– Bob Healey, an educator and political activist, ran for Governor of Rhode Island and won 22% of the vote – and spent just $35 to do it.
– Greg Orman, an entrepreneur and Independent candidate for Senate in Kansas, knocked the Democratic candidate out of the race and was polling close with the Republican incumbent the entire election.
– Columbia Law professor Tim Wu ran a campaign that almost put him on the Lt. Governor ballot for the November 2014 election.
– House of Representatives Majority Whip Eric Cantor was knocked out of the GOP primary by David Brat, a professor from Randolph Macon College.
None of these people were politicians.
All ran for office with the goal of finding a new way to seek elected office. And now we believe there is a path to victory in Kentucky and a chance to shatter the glass permanently. It goes beyond Kentucky though. Win or lose, our plan is to produce a blueprint others can use to get elected – in any state – without party help.
This campaign is important to everyone, not just citizens of Kentucky.
This is our chance. But it takes everyone’s help to make it happen. We are standing up against career politicians, political parties, special interests, and every group that thinks they deserve more influence than you.
Influence money can’t stop the power of citizens when they are unified.
In 2014, 1,000,000 people contacted the FCC in support of net neutrality – a policy that Big Telecom like AT&T and Comcast have been fighting for decades. They have spent hundreds of millions of dollars to fight it, and yet, none of it mattered once a million people voiced their support to the FCC. Now even the President has come out in support of it, addressing the issue in the State of the Union.
If we are ever going to change the tide…
…against special interests and political parties in our electoral process, we need that same kind of overwhelming support. We need more than just your votes. To remain viable in the face of so many forces trying to keep third party candidates out of the election, we need your financial support too. Citizen Candidates can’t raise money from special interest groups – because it doesn’t buy influence. We won’t cater to their demands. We need to raise it from their grassroots supporters, so please donate what you can.
If every voter gave their candidate just $5, special interest money would be powerless.
Not only does your financial support help us stay competitive, it proves legitimacy to the mainstream media.

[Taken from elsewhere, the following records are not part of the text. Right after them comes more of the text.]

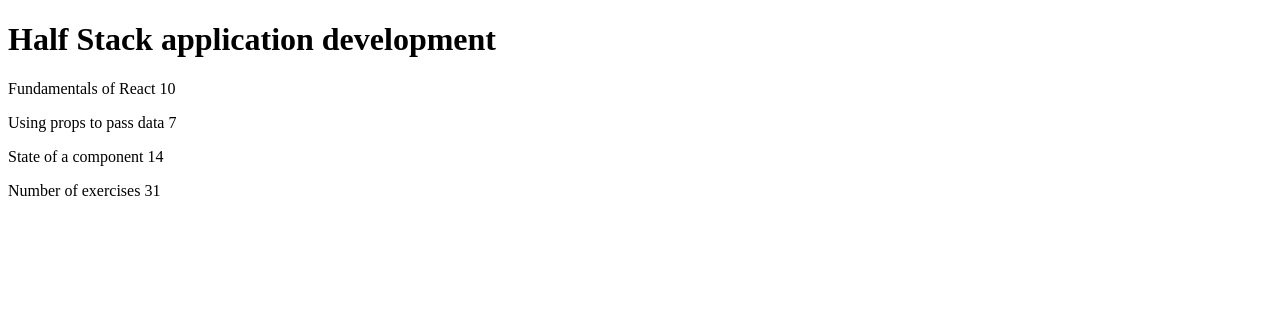
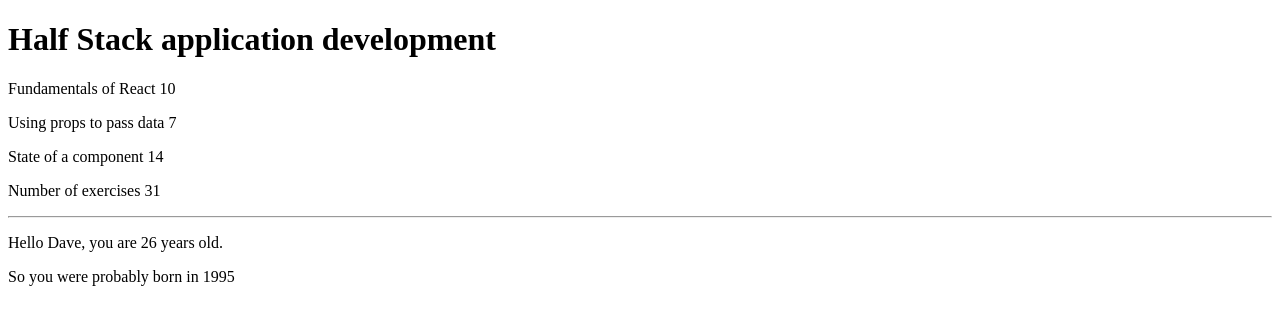
Before and after one commit to MasReed/full-stack-open-2021, a React (Create React App) app in the folder part1/: page / in a window 1280 px wide. Shown: the top 324 px of the page. Built offline with nearby package versions, Linux system fonts and the light colour scheme.

Commit message:
Destructuring in Hello component

```diff
--- a/part1/src/components/App.jsx
+++ b/part1/src/components/App.jsx
@@ -4,6 +4,7 @@ import React from 'react';
 import Header from './Header.jsx';
 import Content from './Content.jsx';
 import Total from './Total.jsx';
+import Hello from './Hello.jsx';
 
 const App = () => {
   const course = 'Half Stack application development'
@@ -21,12 +22,28 @@ const App = () => {
           exercises: 14
       }
   ];
+  const aPerson = {
+      name: 'Dave',
+      age: 26
+  };
+  const somePeople = [
+      {
+          name: 'Steve',
+          age: 55
+      },
+      {
+          name: 'Susan',
+          age: 62
+      }
+  ];
 
   return (
     <div>
       <Header title={course} />
       <Content parts={allParts} />
       <Total parts={allParts} />
+      <hr />
+      <Hello info={aPerson} />
     </div>
     );
 }
--- /dev/null
+++ b/part1/src/components/Hello.jsx
@@ -0,0 +1,15 @@
+import React from 'react';
+
+const Hello = (props) => {
+    const { name, age } = props.info;
+    const bornYear = () => new Date().getFullYear() - age
+
+    return (
+        <div>
+            <p>Hello {name}, you are {age} years old.</p>
+            <p>So you were probably born in {bornYear()}</p>
+        </div>
+    )
+}
+
+export default Hello
```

The deck has been stacked against us, but you can change that.
Not only do we want to win this election and shatter the electoral status quo, but we need to produce a blueprint so Citizen Candidates can win in all 50 states without political party support.’
Via Alternet: ‘Only rarely in U.S. history do writers transform us to become a more caring or less caring nation. In the 1850s, Harriet Beecher Stowe (1811-1896) was a strong force in making the United States a more humane nation, one that would abolish slavery of African Americans.
A century later, Ayn Rand (1905-1982) helped make the United States into one of the most uncaring nations in the industrialized world, a neo-Dickensian society where healthcare is only for those who can afford it, and where young people are coerced into huge student-loan debt that cannot be discharged in bankruptcy.Rand’s impact has been widespread and deep.
At the iceberg’s visible tip is the influence she’s had over major political figures who have shaped American society. In the 1950s, Ayn Rand read aloud drafts of what was later to become Atlas Shrugged to her “Collective,” Rand’s ironic nickname for her inner circle of young individualists, which included Alan Greenspan, who would serve as chairman of the Federal Reserve Board from 1987 to 2006.’